    Identification in systems of structural equations under general linear restrictions. Asymptotic inference
    based on 2SLS versus 3SLS. Identification under cross-equations and covariance restrictions. Nonlinear
    in variables models.
    7. Extremum estimators: Asymptotic properties of extremum estimators. Numerical optimization
    algorithms. The quasi-maximum conditional likelihood estimator. Application to some limited
    dependent variable models.
     
    LEARNING ACTIVITIES AND METHODOLOGY
    The homeworks are used to guide the study of the subject. Each week the student has to apply results and
    techniques discussed in the lectures. The course is of a methodological nature and does not require the use of
    computers.
     
    ASSESSMENT SYSTEM
    (Final Exam)/2+(Mid Term Exam)/4+Homework/4
    % end-of-term-examination: 50
    % of continuous assessment (assigments, laboratory, practicals?): 50
     
    BASIC BIBLIOGRAPHY
    - Hayashi, F. Econometrics, Princeton University Press, Princeton, N.J., 2000
    - J.W. Wooldridge Econometric Analysis of Cross-Section and Panel Data, The MIT Press, Cambridge, MA., 2002
     
    ADITIONAL BIBLIOGRAPHY
    - T. Amemiya Advanced Econometrics, Harvard University Press, Cambridge, MA., 1985
    - C. Gourieroux and A. Monfort Statistics and Econometric Models, Vol. 1 and 2, Cambridge University Press,
    Cambridge, U.K., 1995
    - W. Greene Econometric Analysis, Pearson -Prentice Hill, Upper Daddle River, N.J., 1997
    - J. Johnson and J. Dinardo Econometric Methods, MacGraw-Hill, New York. N.J., 1997
    - R.C. Mittelhammer, G.G. Judge and D.J. Miller Econometrics Foundations, Cambridge University Press,
    Cambridge, U.K., 2000
    - P. Ruud An introduction to Classical Econometric Theory, Oxford University Press, Oxford, U.K., 2000
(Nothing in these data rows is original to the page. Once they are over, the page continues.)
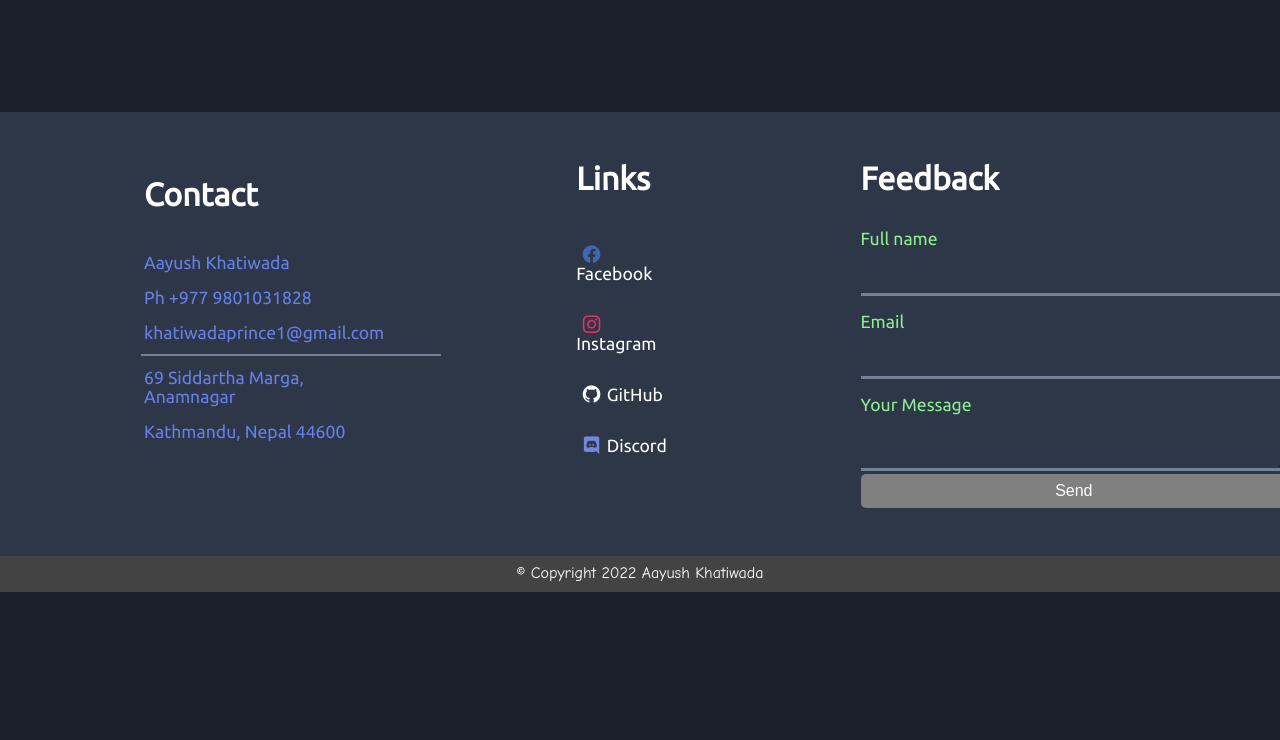
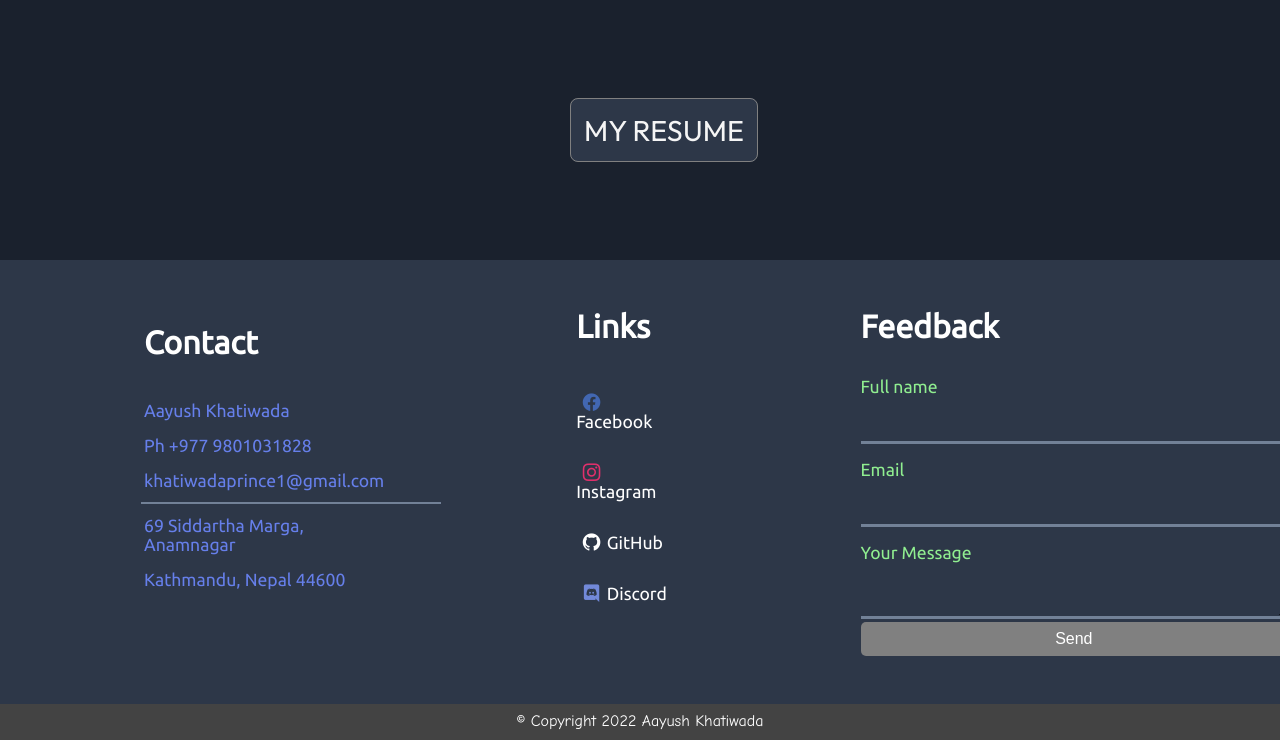
Before and after one commit to Sly-Imp/My-Website, a website: page views/index.html in a window 1280 px wide. Shown: the part 1449-2189 px from the top of the page. Before the commit the page ends 2041 px from the top, so only its background shows below. Drawn offline with nearby package versions, Linux system fonts and the light colour scheme; files that its build step writes are made by us from their sources; files whose address does not match are found by name.

Commit message:
CV added

```diff
--- a/public/style.css
+++ b/public/style.css
@@ -109,9 +109,14 @@ header .title-bar img {
     height: 120%;
 }
 
+.resume {
+    display: grid;
+    justify-content: center;
+}
+
 .read {
-    margin-top: 3rem;
-    margin-bottom: 4rem;
+    margin-top: 0;
+    margin-bottom: 7rem;
     margin-left: 3rem;
 }
 
--- a/views/index.html
+++ b/views/index.html
@@ -97,6 +97,13 @@
                 </div>
 
         </section>
+
+        <section class="resume" id="resume">
+            <div class="read">
+                <a href="/resume">MY RESUME</a>
+            </div>
+        </section>
+
     </main>
 
     <footer id="contact">
```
Course Disclaimer

Please note that there are no beginning level Spanish courses offered in this program.

Courses and course hours of instruction are subject to change.

Eligibility for courses may be subject to a placement exam and/or pre-requisites.

Credits earned vary according to the policies of the students' home institutions. According to ISA policy and possible visa requirements, students must maintain full-time enrollment status, as determined by their home institutions, for the duration of the program.

ECTS (European Credit Transfer and Accumulation System) credits are converted to semester credits/quarter units differently among U.S. universities. Students should confirm the conversion scale used at their home university when determining credit transfer.

Please reference fall and spring course lists as not all courses are taught during both semesters.

Availability of courses is based on enrollment numbers. All students should seek pre-approval for alternate courses in the event of last minute class cancellations

Please note that some courses with locals have recommended prerequisite courses. It is the student's responsibility to consult any recommended prerequisites prior to enrolling in their course.